To give a sense of how Social Security works for lower earners compared with higher earners, Mr. Steuerle provided data on Social Security taxes paid and expected lifetime retirement benefits for categories of workers over many decades. The results are in 2015 dollars and assume a 2% rate of return on savings after inflation. They include the employer’s as well as employee’s portion of the tax but don’t include income tax owed on benefits by higher-income retirees.
For simplicity’s sake, the data assumed no change in income or marital status over time, and weren’t adjusted for life expectancy based on income.
Still, the results are revealing.A one-earner couple retiring in 2020 with low wages—$22,500 in 2015 dollars—would have paid the equivalent of $129,000 in 2015 dollars in Social Security taxes.

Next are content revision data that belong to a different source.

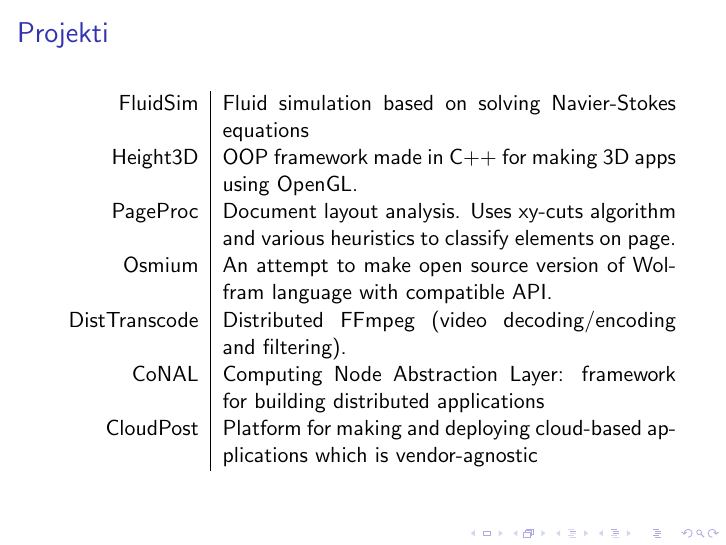
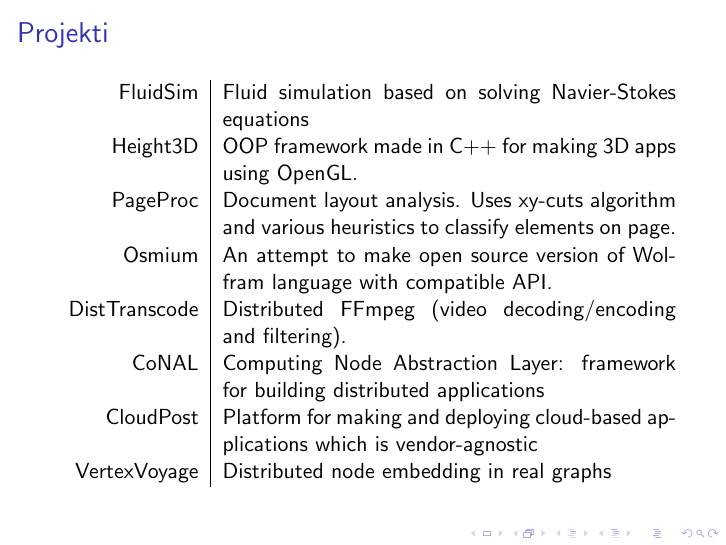
Before and after one commit to fantastic001/phd, LaTeX slides (presentation.tex): page 2 of 3. Compiled offline with pdfLaTeX.

Commit message:
Add VertexVoyage to project

```diff
--- a/presentation.tex
+++ b/presentation.tex
@@ -90,6 +90,7 @@
     DistTranscode & Distributed FFmpeg (video decoding/encoding and filtering). \\
     CoNAL & Computing Node Abstraction Layer: framework for building distributed applications  \\
     CloudPost & Platform for making and deploying cloud-based applications which is vendor-agnostic \\
+    VertexVoyage & Distributed node embedding in real graphs \\
     \end{tabular}
 
 
```
Also changed, not shown: presentation.pdf.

That couple can expect to receive lifetime benefits of $309,000 in 2015 dollars, more than twice what the worker paid in.
By contrast, a couple retiring in 2020 in which both spouses earn the same pay and who have always earned wages at the cap or higher ($118,500 in 2015 dollars) will have paid in some $1,358,000. But on average they’ll receive benefits worth $1,020,000, or about 75% of what they paid in.
Single workers often pay taxes and receive benefits that are about one-half of those for dual-earner couples with equal pay.
Lower-wage workers aren’t the only category of “winners” under Social Security. One-earner couples, and couples in which the spouses earn vastly different amounts, often come out ahead of dual-earner couples who have similar pay. So do retirees with much younger spouses and those with minor children when the retiree is collecting benefits.
Social Security “losers” often include single parents, who suffer because they miss out on spousal benefits that they in effect pay for, says Mr. Steuerle. In addition, people who stay in the workforce longer than 35 years typically see very little increase in their benefits as a result of the extra years of taxes paid.
Another large category of “losers,” say experts, is younger generations compared with older ones. In 2010, Social Security began paying out more in benefits than it is collecting in taxes. The decline in the number of workers per retiree from three to two as baby boomers retire is making this problem worse.
To stabilize the system, “taxes will have to go up or benefit growth will have to be trimmed,” said Stephen Entin, an economist and former Treasury official during the Reagan administration who is now with the Tax Foundation in Washington. “Either way, the return on the contributions for all workers will be depressed compared to current levels over time.”Write to Laura Saunders at firstname.lastname@example.org